YOUR GOAL: Write the records below out again word for word, with the pictures removed.

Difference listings
---*---
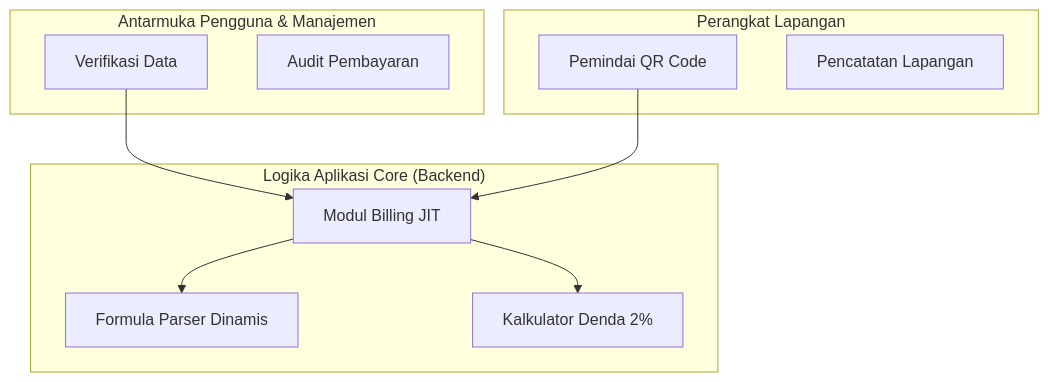
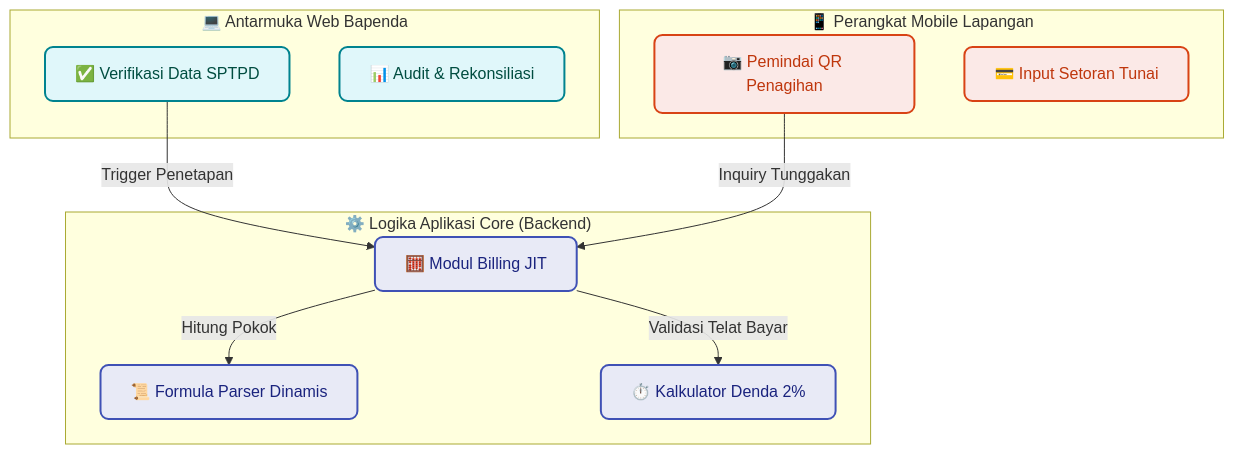
Before and after one commit to arif-rizal1122/retribusi-api: the second of 3 diagrams in docs/Dokumen_Perencanaan_Sistem_Pendapatan_Baubau.md, drawn with Mermaid. The commit also changed other lines of this file, not shown here.

```diff
--- a/docs/Dokumen_Perencanaan_Sistem_Pendapatan_Baubau.md
+++ b/docs/Dokumen_Perencanaan_Sistem_Pendapatan_Baubau.md
@@ -82,23 +96,28 @@
 <div class="mermaid">
-graph TD
-    subgraph "Logika Aplikasi Core (Backend)"
-        BS[Modul Billing JIT]
-        FPS[Formula Parser Dinamis]
-        PCS[Kalkulator Denda 2%]
+flowchart TD
+    %% Styling
+    classDef core fill:#e8eaf6,stroke:#3f51b5,stroke-width:2px,color:#1a237e,rx:8px,ry:8px
+    classDef dash fill:#e0f7fa,stroke:#00838f,stroke-width:2px,color:#004d40,rx:8px,ry:8px
+    classDef app fill:#fbe9e7,stroke:#d84315,stroke-width:2px,color:#bf360c,rx:8px,ry:8px
+
+    subgraph CoreBackend ["⚙️ Logika Aplikasi Core (Backend)"]
+        BS["🧮 Modul Billing JIT"]:::core
+        FPS["📜 Formula Parser Dinamis"]:::core
+        PCS["⏱️ Kalkulator Denda 2%"]:::core
     end
 
-    subgraph "Antarmuka Pengguna & Manajemen"
-        A_VER[Verifikasi Data]
-        A_AUDIT[Audit Pembayaran]
+    subgraph AdminDashboard ["💻 Antarmuka Web Bapenda"]
+        A_VER["✅ Verifikasi Data SPTPD"]:::dash
+        A_AUDIT["📊 Audit & Rekonsiliasi"]:::dash
     end
 
-    subgraph "Perangkat Lapangan"
-        P_SCAN[Pemindai QR Code]
-        P_PAY[Pencatatan Lapangan]
+    subgraph PetugasApp ["📱 Perangkat Mobile Lapangan"]
+        P_SCAN["📷 Pemindai QR Penagihan"]:::app
+        P_PAY["💳 Input Setoran Tunai"]:::app
     end
     
-    A_VER --> BS
-    P_SCAN --> BS
-    BS --> FPS
-    BS --> PCS
+    A_VER -->|Trigger Penetapan| BS
+    P_SCAN -->|Inquiry Tunggakan| BS
+    BS -->|Hitung Pokok| FPS
+    BS -->|Validasi Telat Bayar| PCS
 </div>
```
---*---
THE COMPLETED TASK:
Before and after one commit to arif-rizal1122/retribusi-api: the second of 3 diagrams in docs/Dokumen_Perencanaan_Sistem_Pendapatan_Baubau.md, drawn with Mermaid. The commit also changed other lines of this file, not shown here.

```diff
--- a/docs/Dokumen_Perencanaan_Sistem_Pendapatan_Baubau.md
+++ b/docs/Dokumen_Perencanaan_Sistem_Pendapatan_Baubau.md
@@ -82,23 +96,28 @@
 <div class="mermaid">
-graph TD
-    subgraph "Logika Aplikasi Core (Backend)"
-        BS[Modul Billing JIT]
-        FPS[Formula Parser Dinamis]
-        PCS[Kalkulator Denda 2%]
+flowchart TD
+    %% Styling
+    classDef core fill:#e8eaf6,stroke:#3f51b5,stroke-width:2px,color:#1a237e,rx:8px,ry:8px
+    classDef dash fill:#e0f7fa,stroke:#00838f,stroke-width:2px,color:#004d40,rx:8px,ry:8px
+    classDef app fill:#fbe9e7,stroke:#d84315,stroke-width:2px,color:#bf360c,rx:8px,ry:8px
+
+    subgraph CoreBackend ["⚙️ Logika Aplikasi Core (Backend)"]
+        BS["🧮 Modul Billing JIT"]:::core
+        FPS["📜 Formula Parser Dinamis"]:::core
+        PCS["⏱️ Kalkulator Denda 2%"]:::core
     end
 
-    subgraph "Antarmuka Pengguna & Manajemen"
-        A_VER[Verifikasi Data]
-        A_AUDIT[Audit Pembayaran]
+    subgraph AdminDashboard ["💻 Antarmuka Web Bapenda"]
+        A_VER["✅ Verifikasi Data SPTPD"]:::dash
+        A_AUDIT["📊 Audit & Rekonsiliasi"]:::dash
     end
 
-    subgraph "Perangkat Lapangan"
-        P_SCAN[Pemindai QR Code]
-        P_PAY[Pencatatan Lapangan]
+    subgraph PetugasApp ["📱 Perangkat Mobile Lapangan"]
+        P_SCAN["📷 Pemindai QR Penagihan"]:::app
+        P_PAY["💳 Input Setoran Tunai"]:::app
     end
     
-    A_VER --> BS
-    P_SCAN --> BS
-    BS --> FPS
-    BS --> PCS
+    A_VER -->|Trigger Penetapan| BS
+    P_SCAN -->|Inquiry Tunggakan| BS
+    BS -->|Hitung Pokok| FPS
+    BS -->|Validasi Telat Bayar| PCS
 </div>
```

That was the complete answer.